With the determination of the trial court to make use of one of the two investigators provided by the Legislature (Code Civ. Proc., sec. 261a) we have no fault to find; the witnesses before him were very partisan, and it appeared that a disinterested investigation should be made. We are of the opinion, however, that in the words of section 261a, Code of Civil Procedure, providing that "... to assist the court in the transaction of the judicial business of said court, [it] may appoint the following employees: ... two investigators of domestic relations cases ..." there is not to be found any legislative intent to authorize the acceptance of a report of the investigator privately given, not upon the stipulation of the parties, as the basis for the making of a judicial order. But it clearly appears that the order which was made December 18 was based largely on the investigator's report, communicated privately to the judge, and without any stipulation that it might be considered. The "Recommendation" of the investigator was filed December 18, with the court's notation, "Approved and so ordered," but no further report appears in the record. At the hearing on December 18, no witnesses were called; the trial judge announced the recommendations of the investigator, and indicated that they constituted his order; he then concluded the brief session with the words: "I have gone into this very thoroughly with my investigator, with the report. That is all. You get the child today."
 Even an affidavit is incompetent evidence save where authorized by law. (Reidy v. Collins (1933), 134 Cal. App. 713, 722 [26 P.2d 712], and cases cited.) [3b] Until the Legislature so provides, the report of the court's investigator, not required to be under the sanction of an oath, or to be made a part of the record, is not competent evidence, and is not a proper foundation upon which to base an order.
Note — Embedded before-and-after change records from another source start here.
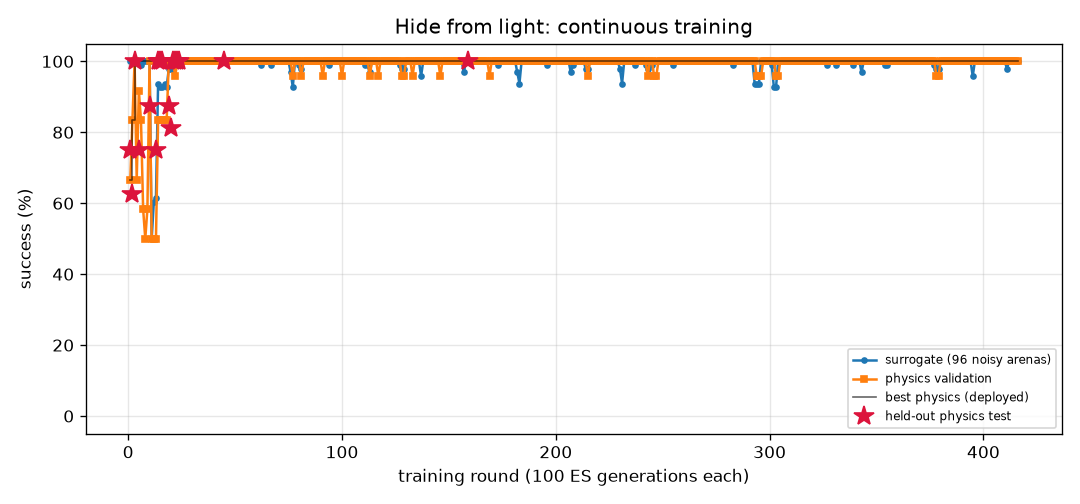
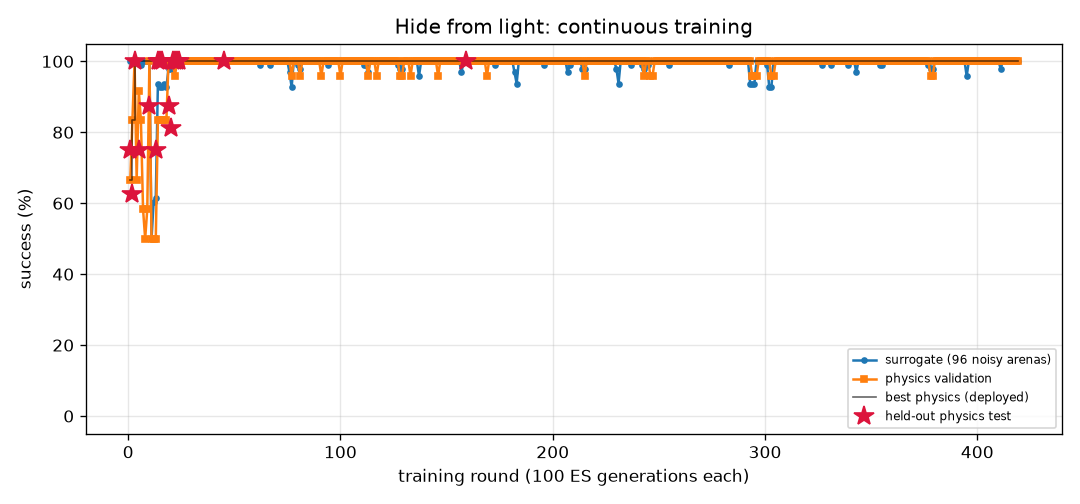
FlyLab: continuous training progress
- walk_forward: optimal, physics val 100% of 24, round 221
- turn: optimal, physics val 100% of 24, round 743
- goto: optimal, physics val 100% of 24, round 186
- odor_seek: optimal, physics val 100% of 24, round 161
- odor_avoid: optimal, physics val 100% of 24, round 690
- light_seek: optimal, physics val 100% of 24, round 383
- light_avoid: optimal, physics val 100% of 24, round 419

diff --git a/projects/09_flylab/training/light_avoid/REPORT.md b/projects/09_flylab/training/light_avoid/REPORT.md
@@ -1,14 +1,14 @@
 # Hide from light (`light_avoid`) — training report
 
-*Auto-generated by `train_brains.py`, last updated 2026-10-29T00:27:07.*
+*Auto-generated by `train_brains.py`, last updated 2026-10-29T12:13:08.*
 
 ![curve](curve.png)
 
 | | |
 |---|---|
-| rounds | 416 |
-| ES generations | 41600 |
-| physics runs | 10256 |
+| rounds | 419 |
+| ES generations | 41900 |
+| physics runs | 10328 |
 | status | **optimal** |
 | best brain | round 159: physics validation **100%** on 24 arenas, surrogate 100% |
 | held-out physics test | **100%** on 32 unseen arenas (95% CI 89%-100%) (errors: [14.4, 56.1, 58.0, 57.9, 57.5, 14.0, 14.4, 56.6, 56.8, 13.3, 14.1, 56.6, 57.6, 13.1, 57.3, 55.9, 57.2, 55.0, 55.2, 53.9, 55.2, 12.4, 53.8, 53.7, 14.1, 13.7, 55.0, 57.8, 56.2, 13.1, 52.8, 56.5]) |
@@ -17,9 +17,6 @@ Physics error per arena: mm gained away from source (> 6 without first approachi
 
 | round | level | gens | sigma | surrogate | physics val | val errors | test | note |
 |---:|---:|---:|---:|---:|---:|---|---:|---|
-| 377 | 3 | 37700 | 0.024 | 99% | 100% | [46.0, 46.5, 46.8, 45.7, 41.9, 45.0, 46.4, 14.5, 13.0, 13.4, 10.1, 42.8, 14.4, 40.5, 46.6, 45.3, 14.2, 43.2, 45.6, 14.4, 45.3, 11.0, 45.4, 41.0] |  |  |
-| 378 | 3 | 37800 | 0.025 | 98% | 96% | [45.0, 45.6, 45.6, 44.9, 42.9, 45.1, 45.0, 14.5, 13.0, 13.4, 10.2, 42.6, 14.4, 7.7, 45.6, 44.2, 14.2, 43.8, 45.8, 14.4, 44.9, 11.2, 44.5, 41.9] |  |  |
-| 379 | 3 | 37900 | 0.025 | 98% | 96% | [52.8, 57.0, 56.7, 53.8, 56.8, 52.5, 55.4, 14.5, 13.0, 13.4, 10.2, 56.5, 14.4, 8.0, 56.9, 53.4, 14.2, 57.0, 57.6, 14.4, 50.8, 11.3, 55.2, 55.9] |  | restart from best |
 | 380 | 3 | 38000 | 0.024 | 100% | 100% | [53.9, 56.3, 56.4, 54.1, 52.6, 53.7, 56.4, 14.5, 12.2, 13.4, 52.4, 52.4, 14.4, 50.6, 56.5, 54.0, 14.2, 53.7, 56.0, 14.4, 52.7, 51.3, 56.1, 51.6] |  |  |
 | 381 | 3 | 38100 | 0.024 | 100% | 100% | [55.3, 59.2, 58.8, 56.1, 56.9, 56.4, 58.1, 14.5, 47.0, 13.6, 56.2, 56.9, 14.4, 54.9, 58.9, 56.4, 14.2, 58.0, 59.1, 14.4, 56.3, 55.7, 57.9, 55.8] |  |  |
 | 382 | 3 | 38200 | 0.024 | 100% | 100% | [43.6, 45.1, 45.2, 43.6, 39.8, 43.3, 44.6, 14.5, 12.9, 13.4, 39.8, 41.7, 14.4, 39.9, 45.2, 43.4, 14.2, 41.9, 44.5, 14.4, 43.4, 39.0, 44.0, 39.1] |  |  |
@@ -57,3 +54,6 @@ Physics error per arena: mm gained away from source (> 6 without first approachi
 | 414 | 3 | 41400 | 0.024 | 100% | 100% | [46.0, 47.5, 46.7, 47.7, 50.5, 46.5, 44.7, 14.5, 47.4, 13.5, 50.6, 50.8, 14.4, 50.1, 47.0, 47.4, 14.2, 50.7, 47.4, 14.4, 47.0, 49.9, 44.9, 51.0] |  |  |
 | 415 | 3 | 41500 | 0.024 | 100% | 100% | [57.2, 61.9, 61.6, 57.8, 61.7, 58.6, 60.4, 14.5, 57.0, 13.3, 60.1, 61.5, 14.4, 59.5, 61.7, 57.3, 14.2, 62.2, 62.3, 14.4, 58.5, 60.3, 59.9, 60.9] |  | restart from best |
 | 416 | 3 | 41600 | 0.024 | 100% | 100% | [57.0, 58.8, 58.6, 56.7, 58.5, 57.0, 57.4, 14.5, 54.1, 13.3, 57.8, 58.3, 14.4, 56.4, 58.7, 56.6, 14.2, 59.0, 59.3, 14.4, 55.0, 57.5, 57.2, 57.8] |  |  |
+| 417 | 3 | 41700 | 0.024 | 100% | 100% | [43.2, 44.1, 43.7, 44.7, 47.1, 42.8, 41.5, 14.5, 43.8, 13.3, 47.0, 47.5, 14.4, 46.9, 43.8, 44.8, 14.2, 46.9, 44.6, 14.4, 43.3, 46.8, 42.9, 47.4] |  |  |
+| 418 | 3 | 41800 | 0.024 | 100% | 100% | [48.5, 46.6, 46.2, 47.7, 49.5, 49.0, 44.5, 14.5, 48.7, 13.3, 49.1, 49.6, 14.4, 48.7, 46.1, 48.6, 14.2, 49.5, 45.7, 14.4, 47.9, 49.5, 45.9, 48.7] |  |  |
+| 419 | 3 | 41900 | 0.024 | 100% | 100% | [55.4, 57.8, 57.7, 55.5, 56.3, 55.3, 57.0, 14.5, 51.5, 13.3, 55.3, 56.0, 14.4, 55.2, 57.8, 54.9, 14.2, 57.0, 58.2, 14.4, 53.0, 54.7, 57.0, 55.4] |  | restart from best |

diff --git a/projects/09_flylab/training/light_seek/REPORT.md b/projects/09_flylab/training/light_seek/REPORT.md
@@ -1,14 +1,14 @@
 # Walk toward light (`light_seek`) — training report
 
-*Auto-generated by `train_brains.py`, last updated 2026-10-29T00:16:51.*
+*Auto-generated by `train_brains.py`, last updated 2026-10-29T11:58:10.*
 
 ![curve](curve.png)
 
 | | |
 |---|---|
-| rounds | 382 |
-| ES generations | 38200 |
-| physics runs | 6048 |
+| rounds | 383 |
+| ES generations | 38300 |
+| physics runs | 6072 |
 | status | **optimal** |
 | best brain | round 375: physics validation **100%** on 24 arenas, surrogate 100% |
 | held-out physics test | **100%** on 32 unseen arenas (95% CI 89%-100%) (errors: [0.57, 0.54, 0.53, 0.57, 0.55, 0.56, 0.59, 0.56, 0.53, 0.56, 0.71, 0.56, 0.55, 0.54, 0.53, 0.54, 0.54, 0.55, 0.52, 0.65, 0.64, 0.7, 0.58, 0.57, 0.6, 0.62, 0.55, 0.88, 0.54, 0.52, 0.62, 0.57]) |
@@ -17,7 +17,6 @@ Physics error per arena: mm from target at the end (< 1.5 and standing still = s
 
 | round | level | gens | sigma | surrogate | physics val | val errors | test | note |
 |---:|---:|---:|---:|---:|---:|---|---:|---|
-| 343 | 3 | 34300 | 0.024 | 100% | 100% | [0.5, 0.5, 0.49, 0.57, 0.53, 0.55, 0.52, 1.31, 0.5, 0.51, 0.64, 0.77, 0.56, 0.5, 0.5, 0.5, 0.55, 0.52, 0.56, 0.56, 0.5, 0.6, 0.5, 0.49] |  | restart from best |
 | 344 | 3 | 34400 | 0.024 | 100% | 79% | [0.56, 0.61, 0.53, 0.51, 0.6, 0.5, 0.49, 0.54, 0.54, 0.49, 1.45, 0.63, 0.62, 1.96, 1.45, 0.69, 0.49, 0.51, 0.54, 0.57, 1.55, 0.48, 1.58, 1.18] |  |  |
 | 345 | 3 | 34500 | 0.024 | 100% | 100% | [0.64, 0.56, 0.63, 0.63, 0.55, 0.82, 0.71, 0.61, 0.62, 0.62, 0.62, 0.63, 0.68, 0.72, 0.61, 0.74, 0.62, 0.64, 0.57, 0.56, 0.55, 0.73, 0.74, 0.57] |  |  |
 | 346 | 3 | 34600 | 0.024 | 100% | 100% | [0.49, 0.47, 0.5, 0.48, 0.54, 0.54, 0.56, 0.51, 0.58, 0.52, 0.45, 0.5, 0.58, 0.54, 0.63, 0.45, 0.48, 0.53, 0.48, 0.5, 0.53, 1.07, 0.99, 0.61] |  |  |
@@ -57,3 +56,4 @@ Physics error per arena: mm from target at the end (< 1.5 and standing still = s
 | 380 | 3 | 38000 | 0.024 | 100% | 100% | [0.59, 1.33, 0.57, 0.58, 0.81, 0.97, 0.65, 0.96, 0.54, 0.45, 0.59, 0.59, 0.45, 0.83, 0.52, 0.62, 0.68, 0.49, 0.62, 0.6, 0.6, 0.6, 0.53, 0.53] |  |  |
 | 381 | 3 | 38100 | 0.024 | 100% | 79% | [3.36, 0.55, 0.44, 3.78, 0.5, 0.62, 0.53, 0.71, 0.46, 0.48, 0.47, 0.57, 0.49, 0.49, 6.83, 0.49, 0.5, 0.51, 0.49, 0.64, 0.67, 2.96, 0.49, 1.29] |  |  |
 | 382 | 3 | 38200 | 0.024 | 100% | 100% | [0.43, 0.49, 0.48, 0.44, 0.48, 0.53, 0.54, 0.49, 0.53, 0.46, 0.5, 0.58, 0.47, 0.45, 0.43, 0.43, 0.47, 0.43, 0.5, 0.47, 0.53, 0.51, 0.49, 0.55] |  |  |
+| 383 | 3 | 38300 | 0.024 | 100% | 96% | [0.84, 0.55, 0.75, 0.9, 0.78, 0.48, 0.8, 0.79, 0.48, 0.74, 0.48, 0.49, 0.45, 0.91, 1.03, 0.9, 0.43, 0.43, 0.74, 0.47, 0.41, 0.46, 0.5, 0.94] |  | restart from best |

diff --git a/projects/09_flylab/training/TRAINING.md b/projects/09_flylab/training/TRAINING.md
@@ -1,6 +1,6 @@
 # FlyLab brains — continuous training log
 
-*Auto-generated by `train_brains.py`, last updated 2026-10-29T11:17:39.*
+*Auto-generated by `train_brains.py`, last updated 2026-10-29T12:13:09.*
 
 Every skill has its own brain and its own training process: surrogate ES rounds, physics validation in MuJoCo, keep-the-best selection, and a held-out physics test that is never used for selection. See each skill's report for its full round-by-round history. Mastery is progressive: passing a level (100% physics validation, >=95% surrogate) doubles the validation and test arena sets; a brain is **optimal** once it holds up at level 3 (>=95% of 24 validation arenas) AND scores >=90% on the 32 held-out test arenas. Test columns show 95% Wilson confidence intervals.
 
@@ -11,5 +11,5 @@ Every skill has its own brain and its own training process: surrogate ES rounds,
 | [Go to a location](goto/REPORT.md) | 186 | 18600 | 4414 | 100% | 100% of 24 | 100% of 32 (CI 89-100%) | **optimal** |
 | [Find food by smell](odor_seek/REPORT.md) | 161 | 16100 | 3294 | 100% | 100% of 24 | 100% of 32 (CI 89-100%) | **optimal** |
 | [Escape a bad smell](odor_avoid/REPORT.md) | 690 | 69000 | 13866 | 97% | 100% of 24 | 97% of 32 (CI 84-99%) | **optimal** |
-| [Walk toward light](light_seek/REPORT.md) | 382 | 38200 | 6048 | 100% | 100% of 24 | 100% of 32 (CI 89-100%) | **optimal** |
-| [Hide from light](light_avoid/REPORT.md) | 416 | 41600 | 10256 | 100% | 100% of 24 | 100% of 32 (CI 89-100%) | **optimal** |
+| [Walk toward light](light_seek/REPORT.md) | 383 | 38300 | 6072 | 100% | 100% of 24 | 100% of 32 (CI 89-100%) | **optimal** |
+| [Hide from light](light_avoid/REPORT.md) | 419 | 41900 | 10328 | 100% | 100% of 24 | 100% of 32 (CI 89-100%) | **optimal** |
The opinion of our Supreme Court in Fewel v. Fewel (1943), 23 Cal. 2d 431 [144 P.2d 592], while dealing primarily with an order based exclusively on a recommendation of an investigator, without an accompanying report, contains a discussion pertinent to our conclusion and fully supports it. [62 Cal. App. 2d 189]
The order of December 18, 1942, is reversed. The appeal from the subsequent order of January 4, 1943, having become moot, is dismissed.
Shinn, Acting P. J., and Wood (Parker), J., concurred.